regulatory standards in the delivery of patient/client care.
The following competencies constitute this statement and each is supported by a number of indicator statements that can be used to evaluate attainment of each (examples of indicators are provided).
Uses relevant information and knowledge to support the delivery of evidence informed patient care (e.g., Articulates the importance of standardized nursing data to reflect nursing practice, to advance nursing knowledge, and to contribute to the value and understanding of nursing).
Uses ICTs in accordance with professional and regulatory standards and workplace policies (e.g., Demonstrates that professional judgement must prevail in the presence of technologies designed to support clinical assessments, interventions, and evaluation).
Uses information and communication technologies in the delivery of patient/client care (e.g., Uses ICTs in a manner that supports (does not interfere with) the nurse-patient relationship).
The complete statement of competencies and indicators is available from the CASN website for download (CASN, 2012).

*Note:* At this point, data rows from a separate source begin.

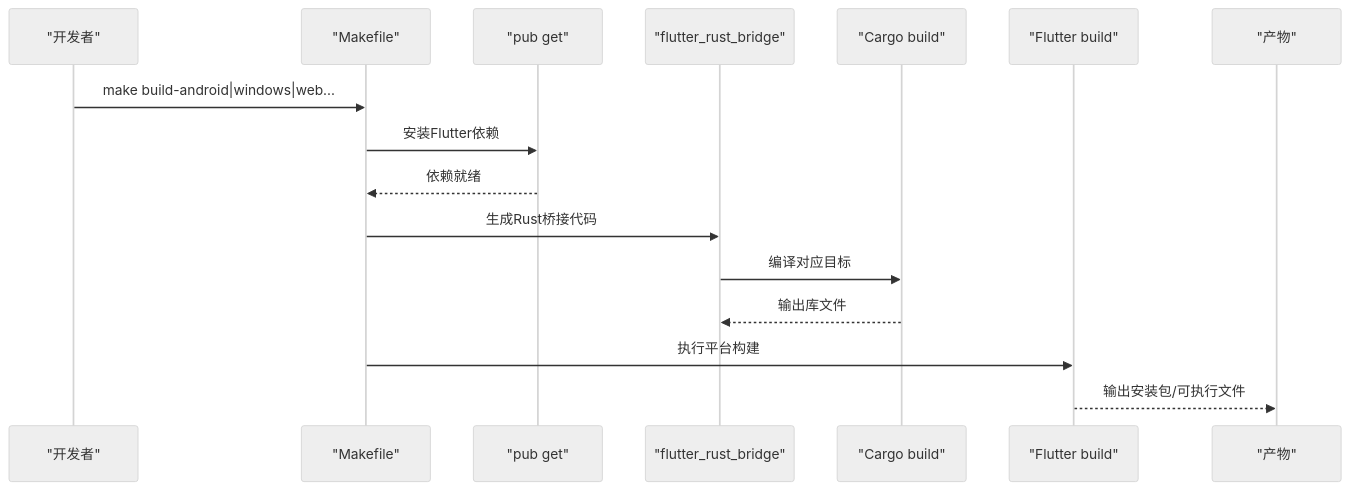
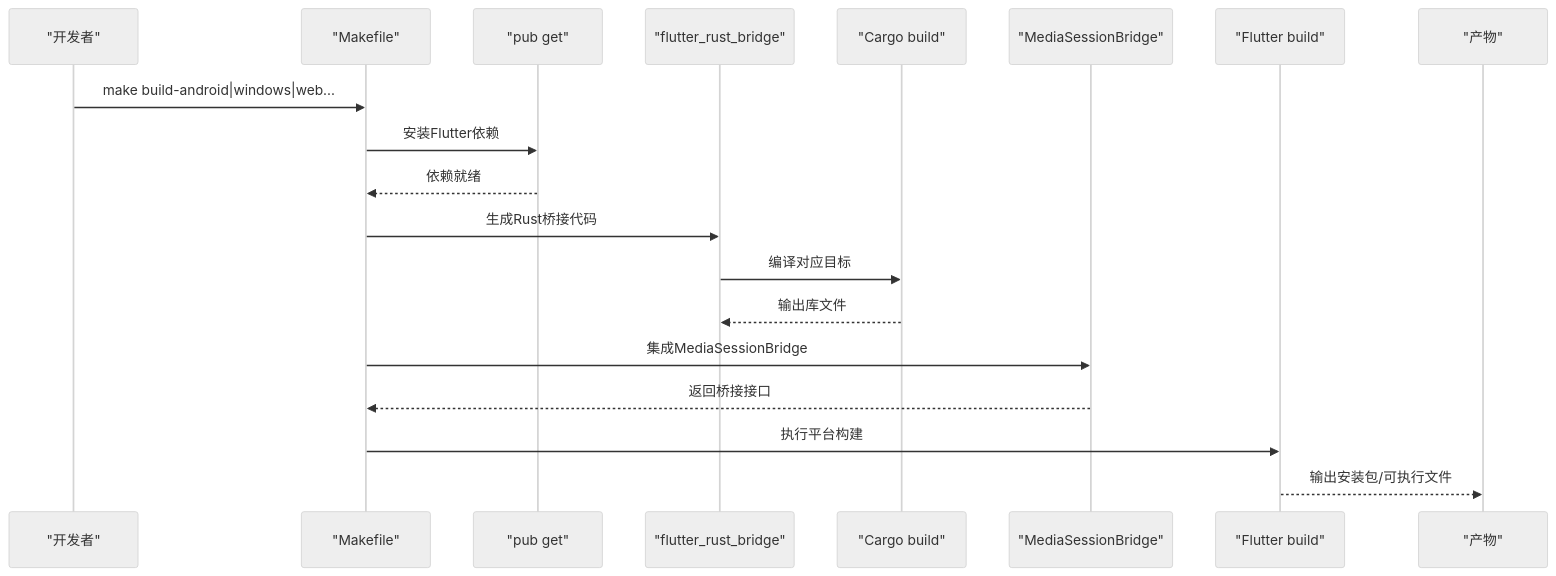
Before and after one commit to ZhangGHGitHub/LegadoTeamFlutter: the fourth of 8 diagrams in .qoder/repowiki/zh/content/构建和部署/构建和部署.md, drawn with Mermaid (neutral theme). The commit also changed other lines of this file and 66 other files, not shown here.

````diff
--- a/.qoder/repowiki/zh/content/构建和部署/构建和部署.md
+++ b/.qoder/repowiki/zh/content/构建和部署/构建和部署.md
@@ -192,18 +217,21 @@
 ```mermaid
 sequenceDiagram
 participant Dev as "开发者"
 participant MK as "Makefile"
 participant PUB as "pub get"
 participant FRB as "flutter_rust_bridge"
 participant RUST as "Cargo build"
+participant MSB as "MediaSessionBridge"
 participant FLUTTER as "Flutter build"
 participant OUT as "产物"
 Dev->>MK : make build-android|windows|web...
 MK->>PUB : 安装Flutter依赖
 PUB-->>MK : 依赖就绪
 MK->>FRB : 生成Rust桥接代码
 FRB->>RUST : 编译对应目标
 RUST-->>FRB : 输出库文件
+MK->>MSB : 集成MediaSessionBridge
+MSB-->>MK : 返回桥接接口
 MK->>FLUTTER : 执行平台构建
 FLUTTER-->>OUT : 输出安装包/可执行文件
 ```
````
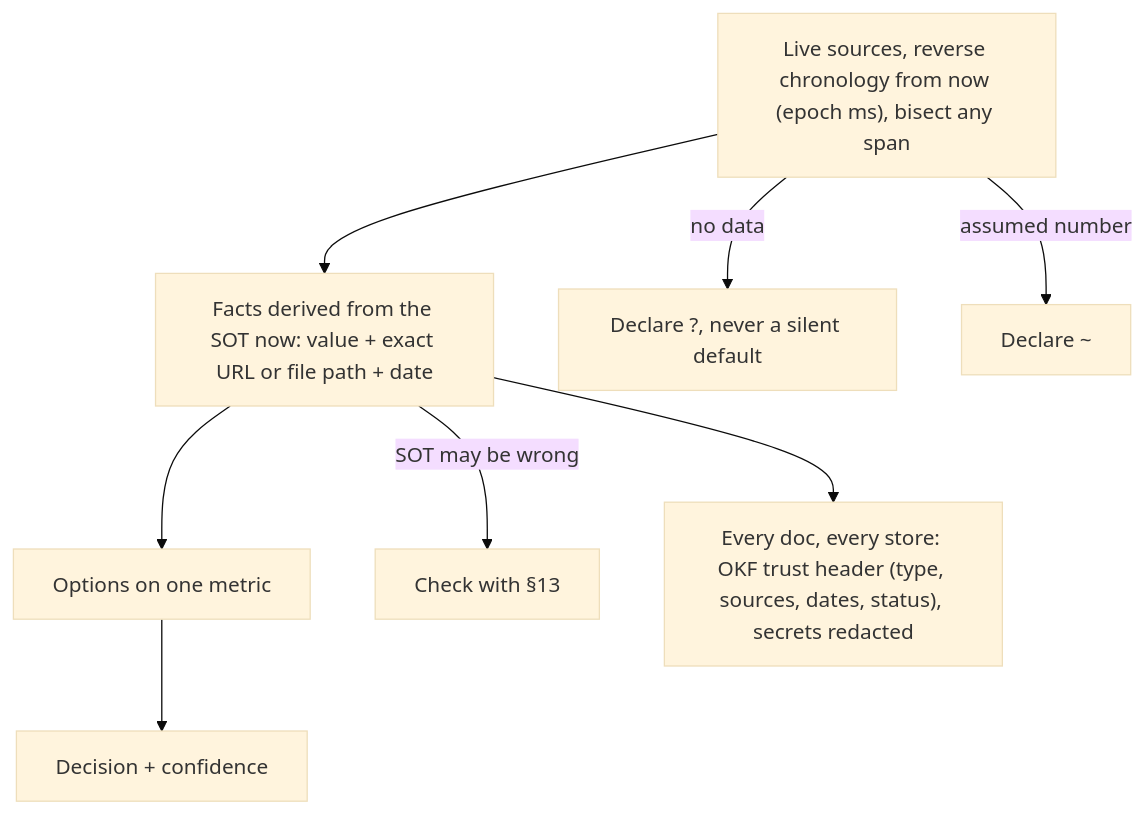
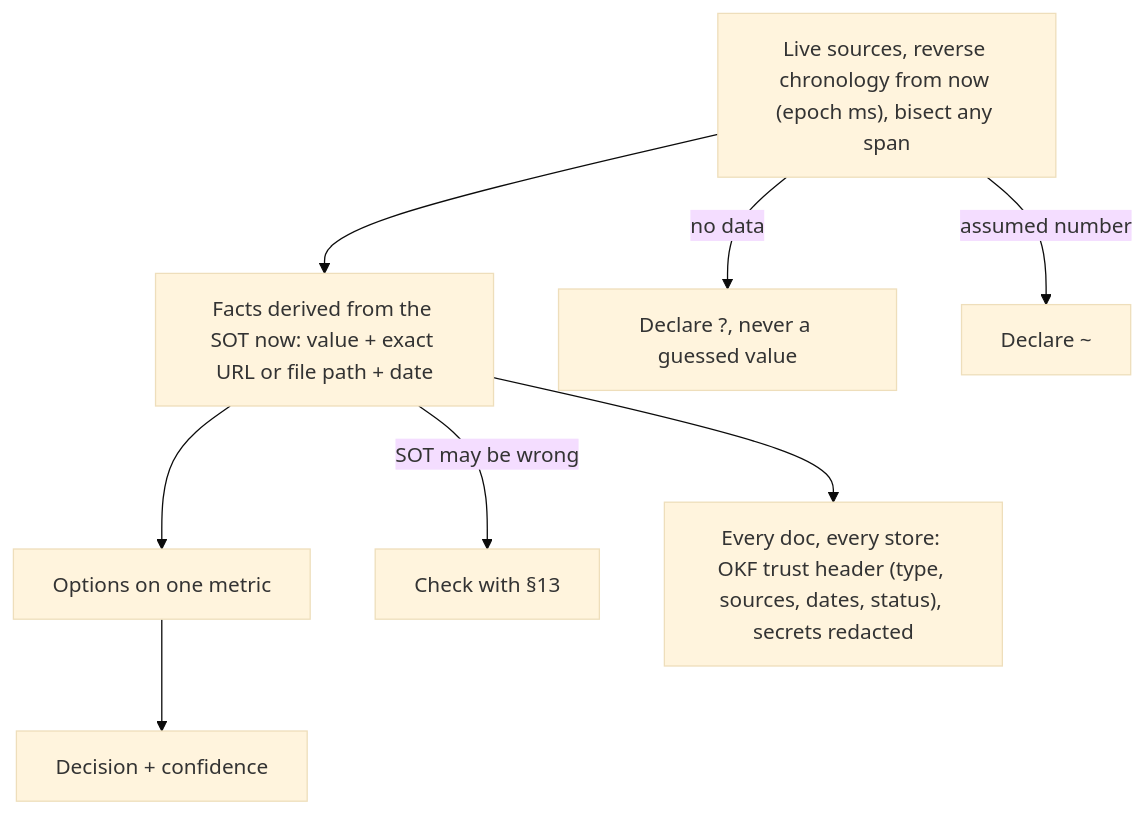
One commit to SolenixAI/arbiter changed the sixth of 14 diagrams in AGENTS.md. Above: the diagram before and after it, drawn with Mermaid (base theme). The commit also changed other lines of this file, not shown here.

````diff
--- a/AGENTS.md
+++ b/AGENTS.md
@@ -271,9 +272,9 @@
 ```mermaid
 flowchart TD
   D["Live sources, reverse chronology from now (epoch ms), bisect any span"] --> E[Facts derived from the SOT now: value + exact URL or file path + date]
   E --> O[Options on one metric] --> C[Decision + confidence]
-  D -->|no data| U["Declare ?, never a silent default"]
+  D -->|no data| U["Declare ?, never a guessed value"]
   D -->|assumed number| U2["Declare ~"]
   E -->|SOT may be wrong| S13[Check with §13]
   E --> K["Every doc, every store: OKF trust header (type, sources, dates, status), secrets redacted"]
 ```
````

Although CASN and members of the Task Force will continue to advance this agenda with the delivery of other products of use to nurse educators, there is much opportunity for all of us to continue to be explicit about the importance of this work in adequately preparing nurses now and into the future.
American Nurses Association. (2008). Nursing informatics practice scope and standards of practice. Retrieved from http://www.nursingworld.org/HomepageCategory/NursingInsider/Archive_1/2008NI/Jan08NI/RevisedNursingInformaticsPracticeScopeandStandardsofPractice.html
Bond, C. S. & Procter, P. (2009). Prescription of nursing informatics in pre-registration nurse education. Health Informatics Journal, 15(1), 55-64.
Canadian Association of Schools of Nursing (CASN). (2012). Nursing informatics: Entry-to-practice competencies for registered nurses. Retrieved from http://www.casn.ca/vm/newvisual/attachments/856/Media/NursingInformaticsEntryToPracticeCompetenciesFINALENG.pdf
Fetter, M. S. (2009). Curriculum strategies to improve baccalaureate nursing information technology outcomes. The Journal of Nursing Education, 48(2), 78-85.
Gassert, C. A. (2008). Technology and informatics competencies. Nursing Clinics of North America, 43(4), 507-521.
Grobe, S. J. (1989). Nursing informatics competencies. Methods of Information in Medicine, 28(4), 267-269.
Hebert, M. (2000). A national education strategy to develop nursing informatics competencies. Canadian Journal of Nursing Leadership 13(2),11-14.
McNeil, B. J., Elfrink, V. L., Pierce, S. T., Beyea, S. C., Bickford, C. J., & Averill, C. (2005). Nursing informatics knowledge and competencies: A national survey of nursing education programs in the United States. International Journal of Medical Informatics, 74(11-12), 1021-1030.
Nagle, L. M. (2007). Everything I know about informatics I didn’t learn in nursing school. Canadian Journal of Nursing Leadership, 20(3), 22-25.
Nagle, L. M. & Clarke, H. (2004). Assessing informatics in Canadian schools of nursing. Proceedings 11th World Congress on Medical Informatics. San Francisco, CA.
Ornes, L. L. & Gassert, C. A. (2007). Computer competencies in a BSN program. Journal of Nursing Education 46(2), 75-78.
Technology Informatics Guiding Education Reform (TIGER). (2007). Evidence and informatics transforming nursing: 3-year action steps toward a 10-year vision. Retrieved from http://www.thetigerinitiative.org